A pair of recent cases pitted the U.S. Department of Justice (DOJ) against Apple, Inc. (Apple) in a Herculean struggle between asserted interests in national security and privacy. In both cases, the DOJ relied on the same statute – the All Writs Act of 1789 – which operates to fill the gaps of “federal judicial power when these gaps threaten to thwart the otherwise proper exercise of federal courts’ jurisdiction.” Michael v. I.N.S..
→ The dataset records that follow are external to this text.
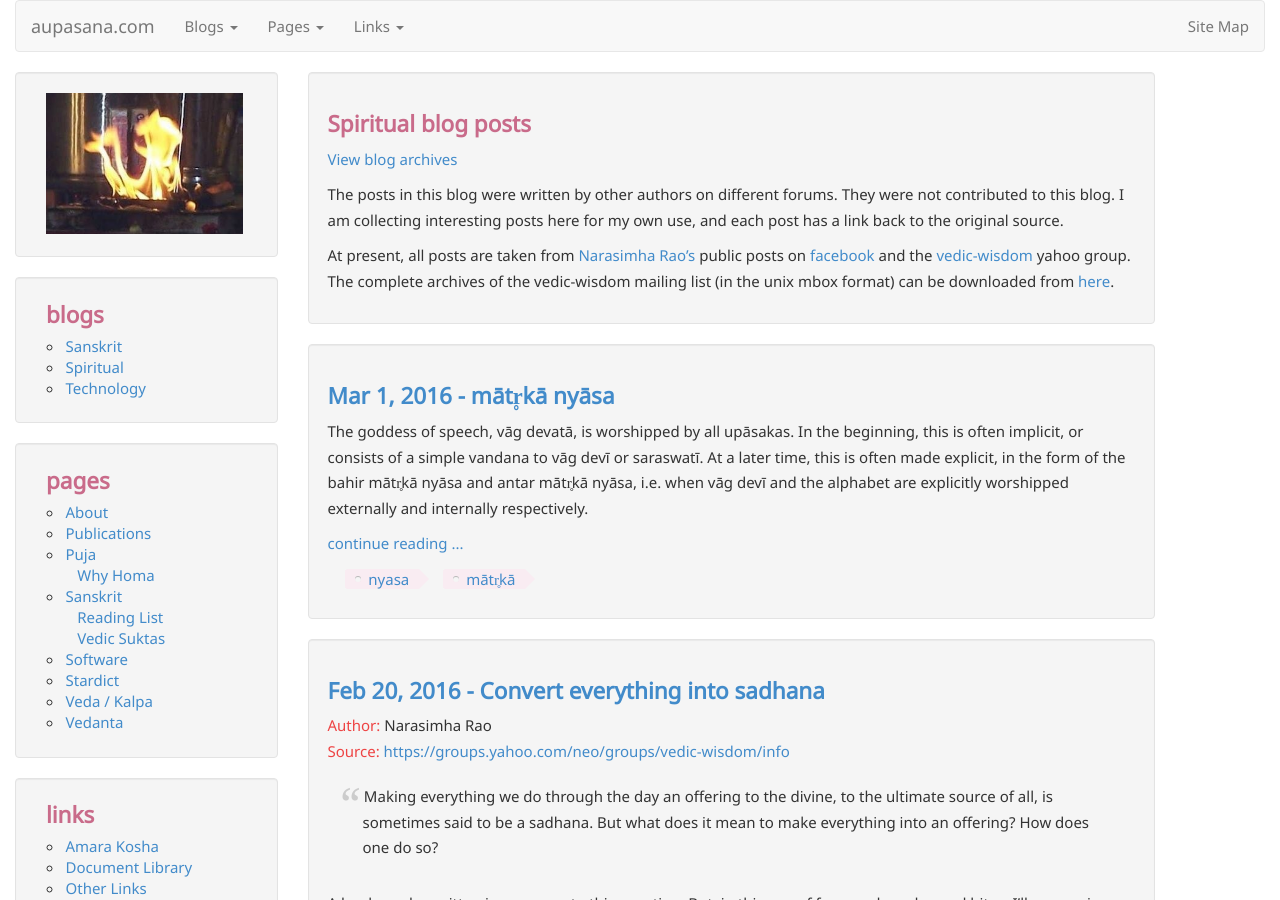
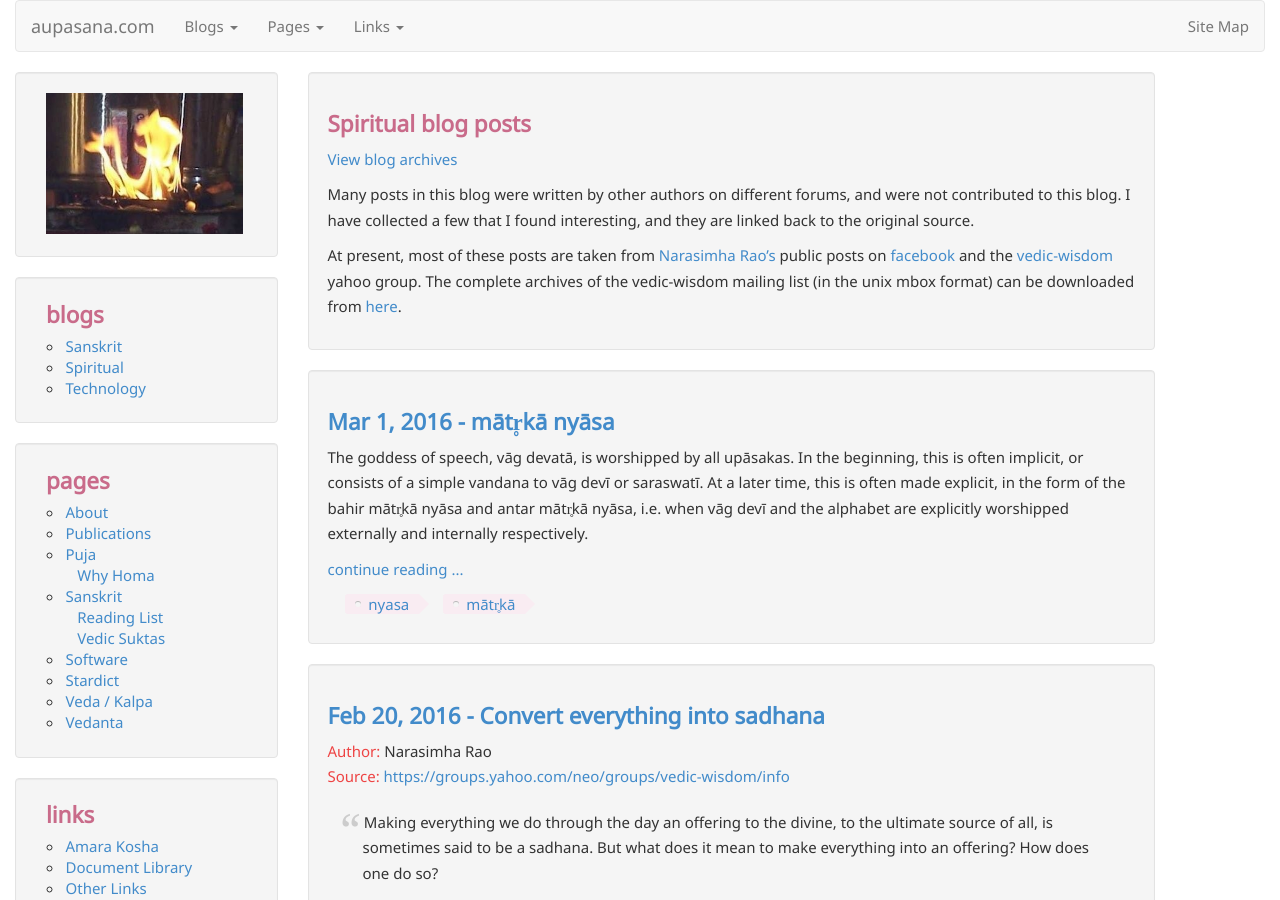
Before and after one commit to aupasana/aupasana.github.io, a Jekyll site: the page built from blog/spiritual.md, in a window 1280 px wide and 900 px high. Built offline with Jekyll 4.4.1, drawn with Linux system fonts in a browser that asks for light colours; nearby versions of some CDN libraries.

Commit message:
Update content

```diff
--- a/blog/spiritual.md
+++ b/blog/spiritual.md
@@ -10,11 +10,11 @@ omitcategories: true
 
 <a href="{{ site.baseurl}}/blog/{{page.blog}}_archive.html">View blog archives</a>
 
-The posts in this blog were written by other authors on different forums.
-They were not contributed to this blog. I am collecting interesting posts
-here for my own use, and each post has a link back to the original source.
+Many posts in this blog were written by other authors on different forums,
+and were not contributed to this blog. I have collected a few that I found interesting,
+and they are linked back to the original source.
 
-At present, all posts are taken from [Narasimha Rao's][pvr]
+At present, most of these posts are taken from [Narasimha Rao's][pvr]
 public posts on [facebook][fb] and the [vedic-wisdom][ya] yahoo group.
 The complete archives of the vedic-wisdom mailing list (in the unix mbox format)
 can be downloaded from [here][mbox].
```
One case involved a request by the DOJ to decrypt the iPhone of Syed Farook, the gunman in the San Bernardino terrorist attack. A few weeks ago, a federal magistrate judge in the Central District of California ordered Apple to assist the FBI in bypassing the phone’s security functions so that investigators could analyze the phone’s contents. Apple vigorously fought the ruling, both in federal court and in the court of public opinion, warning of the breach of privacy posed by the government’s demands and that, essentially, no iPhone would be safe. Although the DOJ later withdrew its request after the FBI was able to unlock the iPhone using undisclosed “alternative” methods, the battle sparked a robust national debate.